The World Bank’s World Development Report, published annually since 1978, is an invaluable guide to the economic, social, and environmental state of the world today. Each report provides in-depth analysis and policy recommendations on a specific and important aspect of development—from agriculture, the role of the state, transition economies, and labor to infrastructure, health, the environment, and poverty. Through the quality and timeliness of the information it provides, the report has become a highly influential publication that is used by many multilateral and bilateral international organizations, national governments, scholars, civil society networks and groups, and other global thought leaders to support their decision-making processes. This corporate flagship undergoes extensive internal and external review and is one of the key outputs of the World Bank's Development Economics unit.

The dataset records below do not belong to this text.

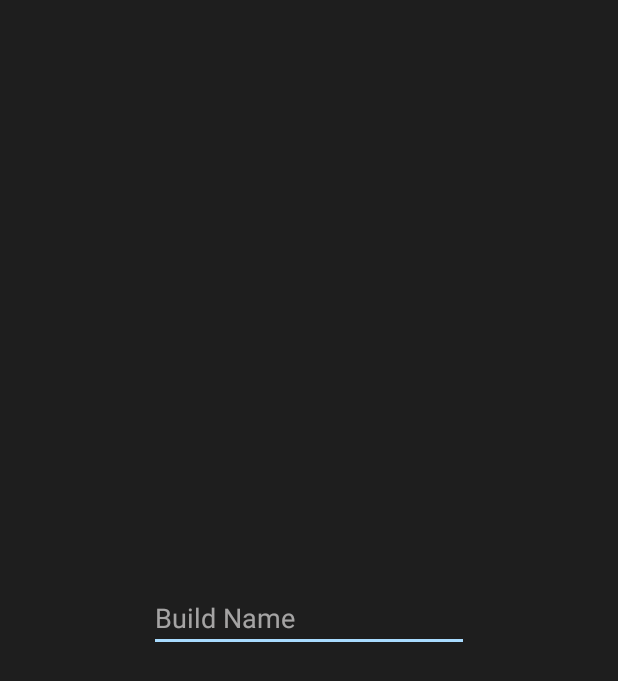
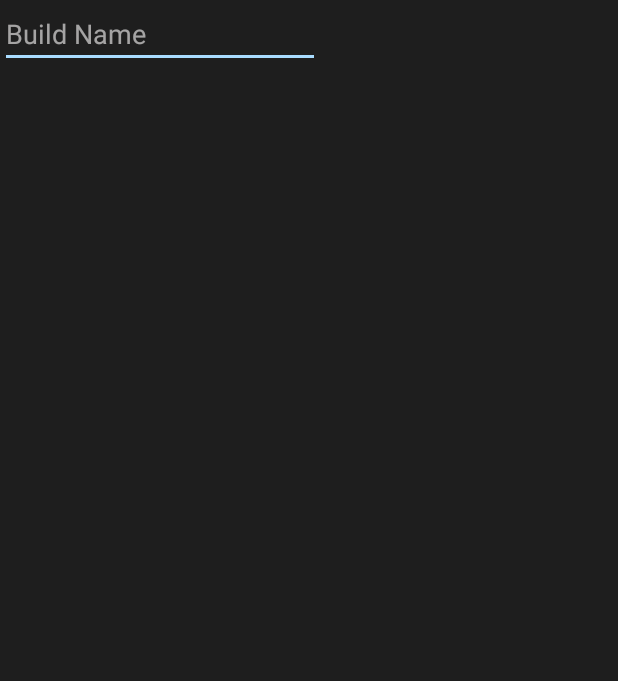
Before and after one commit to P9J7/PC_Builder, an Android app: the layout dialog_save.xml on its own in the app's theme, with its tools: preview values and no code run, on a phone screen of 412 x 824 dp. Shown: the top 681 px of the screen. Run offline under Robolectric (Android 15) with nearby library versions, the phone set to English and light mode, and no system bars.

Commit message:
修改了dialog的样式

```diff
--- a/app/src/main/res/layout/dialog_about.xml
+++ b/app/src/main/res/layout/dialog_about.xml
@@ -1,9 +1,8 @@
 <?xml version="1.0" encoding="utf-8"?>
 <androidx.constraintlayout.widget.ConstraintLayout xmlns:android="http://schemas.android.com/apk/res/android"
     xmlns:app="http://schemas.android.com/apk/res-auto"
-    xmlns:tools="http://schemas.android.com/tools"
-    android:layout_width="match_parent"
-    android:layout_height="match_parent">
+    android:layout_width="wrap_content"
+    android:layout_height="wrap_content">
 
     <TextView
         android:id="@+id/textView"
--- a/app/src/main/res/layout/dialog_delete.xml
+++ b/app/src/main/res/layout/dialog_delete.xml
@@ -1,8 +1,8 @@
 <?xml version="1.0" encoding="utf-8"?>
 <androidx.constraintlayout.widget.ConstraintLayout xmlns:android="http://schemas.android.com/apk/res/android"
     xmlns:app="http://schemas.android.com/apk/res-auto"
-    android:layout_width="match_parent"
-    android:layout_height="match_parent">
+    android:layout_width="wrap_content"
+    android:layout_height="wrap_content">
 
     <TextView
         android:id="@+id/textView10"
--- a/app/src/main/res/layout/dialog_save.xml
+++ b/app/src/main/res/layout/dialog_save.xml
@@ -1,8 +1,8 @@
 <?xml version="1.0" encoding="utf-8"?>
 <androidx.constraintlayout.widget.ConstraintLayout xmlns:android="http://schemas.android.com/apk/res/android"
     xmlns:app="http://schemas.android.com/apk/res-auto"
-    android:layout_width="match_parent"
-    android:layout_height="match_parent">
+    android:layout_width="wrap_content"
+    android:layout_height="wrap_content">
 
     <EditText
         android:id="@+id/buildName"
--- a/app/src/main/res/menu/menu_pick.xml
+++ b/app/src/main/res/menu/menu_pick.xml
@@ -12,5 +12,6 @@
         android:id="@+id/filter"
         android:icon="@drawable/ic_filter"
         android:title="Item"
+        android:visible="false"
         app:showAsAction="always" />
 </menu>
```
Also changed, not shown: app/src/main/java/com/p9j7/pcbuilder/Fragment/PickFragment.java (+6 -4 lines).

Jobs provide higher earnings and better benefits as countries grow, but they
are also a driver of development. Poverty falls as people work their way out
of hardship and as jobs empowering women lead to greater investments
in children. Efficiency increases as workers get better at what they do, as more
productive jobs appear, and less productive ones disappear. Societies flourish
as jobs bring together people from different ethnic and social backgrounds
and provide alternatives to conflict. Jobs are thus more than a byproduct of
economic growth. They are transformational—they are what we earn, what
we do, and even who we are.
High unemployment and unmet job expectations among youth are the most
immediate concerns. But in many developing countries, where farming and
self-employment are prevalent and safety nets are modest at best, unemployment
rates can be low. In these countries, growth is seldom jobless. Most of
the poor work long hours but simply cannot make ends meet. And the
violation of basic rights is not uncommon. Therefore, the number of jobs
is not all that matters: jobs with high development payoffs are needed.
Confronted with these challenges, policy makers ask difficult questions.
Should countries build their development strategies around growth, or
should they focus on jobs? Can entrepreneurship be fostered, especially
among the many microenterprises in developing countries, or are entrepreneurs
born? Are greater investments in education and training a prerequisite
for employability, or can skills be built through jobs? In times of major crises
and structural shifts, should jobs, not just workers, be protected? And is there
a risk that policies supporting job creation in one country will come at the
expense of jobs in other countries?
The World Development Report 2013: Jobs offers answers to these and other
difficult questions by looking at jobs as drivers of development—not as
derived labor demand—and by considering all types of jobs—not just formal
wage employment. The Report provides a framework that cuts across sectors
and shows that the best policy responses vary across countries, depending
on their levels of development, endowments, demography, and institutions.
Policy fundamentals matter in all cases, as they enable a vibrant private sector,
the source of most jobs in the world. Labor policies can help as well, even
if they are less critical than is often assumed. Development policies, from
making smallholder farming viable to fostering functional cities to engaging
in global markets, hold the key to success.